| What you have to do |
Look through the data that follows and say how many of its lines contain "section", giving the number only.

Dataset records:
____
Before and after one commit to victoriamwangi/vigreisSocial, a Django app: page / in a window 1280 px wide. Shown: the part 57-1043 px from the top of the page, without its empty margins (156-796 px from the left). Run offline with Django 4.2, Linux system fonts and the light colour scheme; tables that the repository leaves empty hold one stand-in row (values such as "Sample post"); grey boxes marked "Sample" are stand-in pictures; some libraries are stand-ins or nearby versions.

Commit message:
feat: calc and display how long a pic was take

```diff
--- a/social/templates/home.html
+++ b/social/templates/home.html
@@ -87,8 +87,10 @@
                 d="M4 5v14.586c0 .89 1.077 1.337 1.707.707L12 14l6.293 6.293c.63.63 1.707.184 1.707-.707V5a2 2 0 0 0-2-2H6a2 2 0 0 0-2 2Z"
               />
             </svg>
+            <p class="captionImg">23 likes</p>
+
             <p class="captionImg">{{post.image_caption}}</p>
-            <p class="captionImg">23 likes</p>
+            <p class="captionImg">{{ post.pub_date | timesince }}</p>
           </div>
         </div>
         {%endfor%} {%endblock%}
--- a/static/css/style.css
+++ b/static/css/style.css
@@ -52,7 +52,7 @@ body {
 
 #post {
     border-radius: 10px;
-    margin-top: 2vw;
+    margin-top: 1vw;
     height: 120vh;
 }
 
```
____
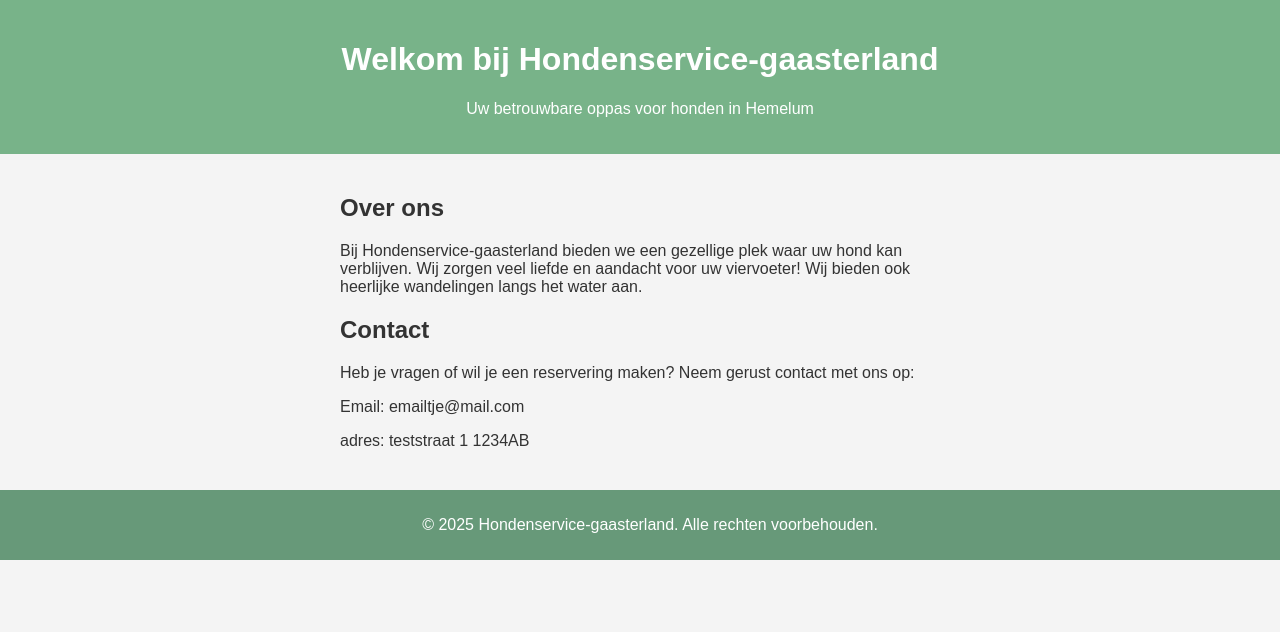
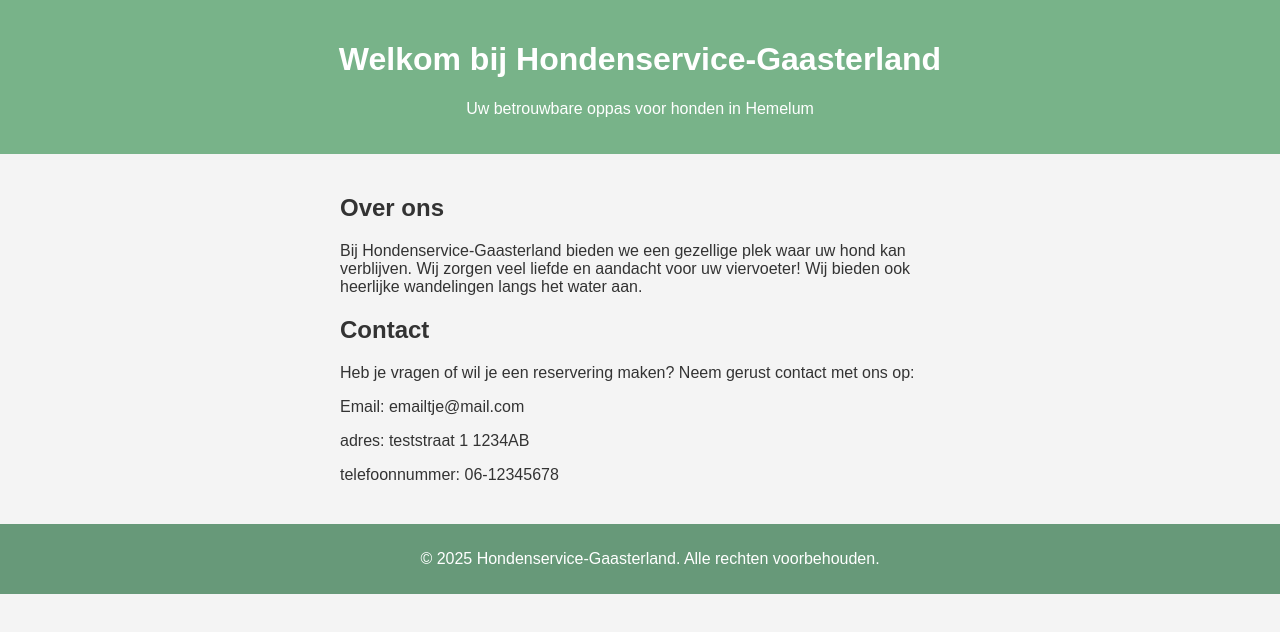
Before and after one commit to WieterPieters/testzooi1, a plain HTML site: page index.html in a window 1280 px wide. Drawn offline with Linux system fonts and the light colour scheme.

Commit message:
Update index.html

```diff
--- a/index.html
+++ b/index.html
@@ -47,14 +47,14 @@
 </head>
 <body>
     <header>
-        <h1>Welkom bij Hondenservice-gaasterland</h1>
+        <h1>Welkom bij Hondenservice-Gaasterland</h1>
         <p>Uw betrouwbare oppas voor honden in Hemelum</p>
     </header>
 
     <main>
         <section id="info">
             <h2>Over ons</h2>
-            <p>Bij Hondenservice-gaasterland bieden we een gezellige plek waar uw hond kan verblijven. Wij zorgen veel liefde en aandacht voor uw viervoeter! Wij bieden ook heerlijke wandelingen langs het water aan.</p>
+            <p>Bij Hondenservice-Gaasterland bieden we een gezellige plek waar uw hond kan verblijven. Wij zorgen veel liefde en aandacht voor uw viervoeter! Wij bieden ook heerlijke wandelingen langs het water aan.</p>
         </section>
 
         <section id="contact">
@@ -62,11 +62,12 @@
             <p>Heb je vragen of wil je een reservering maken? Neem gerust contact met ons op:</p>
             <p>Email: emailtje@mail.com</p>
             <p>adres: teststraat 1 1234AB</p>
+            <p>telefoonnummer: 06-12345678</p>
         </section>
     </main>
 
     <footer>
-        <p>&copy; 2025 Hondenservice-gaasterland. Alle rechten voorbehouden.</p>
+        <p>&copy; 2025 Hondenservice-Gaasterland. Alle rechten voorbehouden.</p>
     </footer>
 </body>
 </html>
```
____
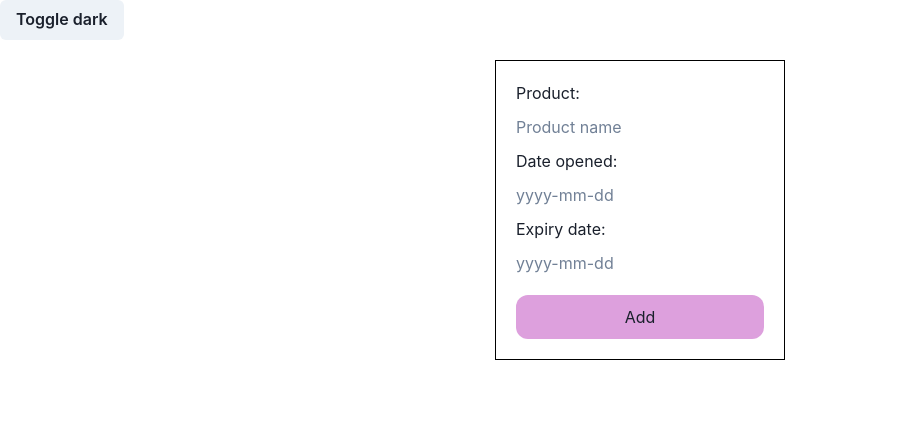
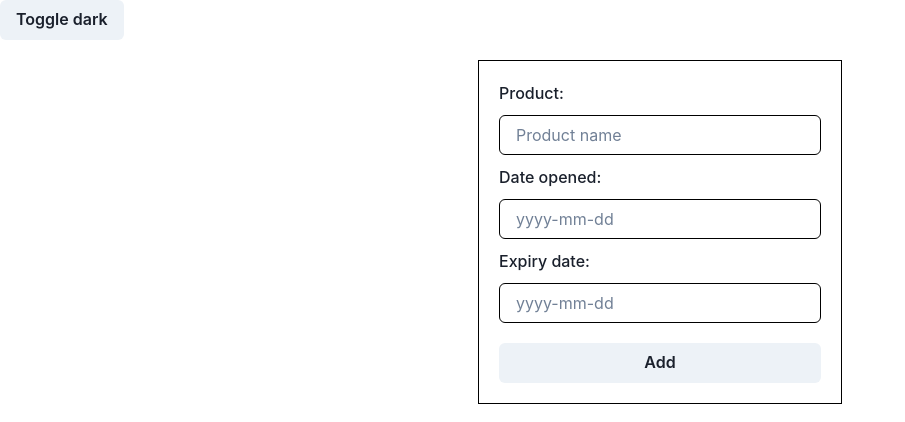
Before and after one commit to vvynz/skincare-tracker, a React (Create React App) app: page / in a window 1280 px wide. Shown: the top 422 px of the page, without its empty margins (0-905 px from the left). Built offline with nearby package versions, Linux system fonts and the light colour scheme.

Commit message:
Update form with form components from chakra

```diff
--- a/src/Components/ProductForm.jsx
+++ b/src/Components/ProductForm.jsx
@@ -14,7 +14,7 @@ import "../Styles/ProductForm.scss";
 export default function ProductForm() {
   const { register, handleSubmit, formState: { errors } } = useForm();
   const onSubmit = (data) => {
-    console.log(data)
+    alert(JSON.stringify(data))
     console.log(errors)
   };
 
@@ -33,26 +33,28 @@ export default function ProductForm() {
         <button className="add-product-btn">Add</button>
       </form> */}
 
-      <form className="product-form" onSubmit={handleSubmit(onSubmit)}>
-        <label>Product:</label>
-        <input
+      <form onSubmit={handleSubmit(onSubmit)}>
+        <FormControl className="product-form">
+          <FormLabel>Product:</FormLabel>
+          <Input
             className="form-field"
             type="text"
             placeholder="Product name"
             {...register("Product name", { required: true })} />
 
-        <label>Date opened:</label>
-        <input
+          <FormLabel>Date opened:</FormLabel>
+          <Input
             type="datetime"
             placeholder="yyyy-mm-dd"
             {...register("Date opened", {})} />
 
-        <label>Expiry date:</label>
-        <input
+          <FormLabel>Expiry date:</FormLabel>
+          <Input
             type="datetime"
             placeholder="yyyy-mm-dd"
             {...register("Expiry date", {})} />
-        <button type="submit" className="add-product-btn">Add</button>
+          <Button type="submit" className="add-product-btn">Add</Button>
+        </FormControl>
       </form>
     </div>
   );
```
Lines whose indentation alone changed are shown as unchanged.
____
| Answer space |
4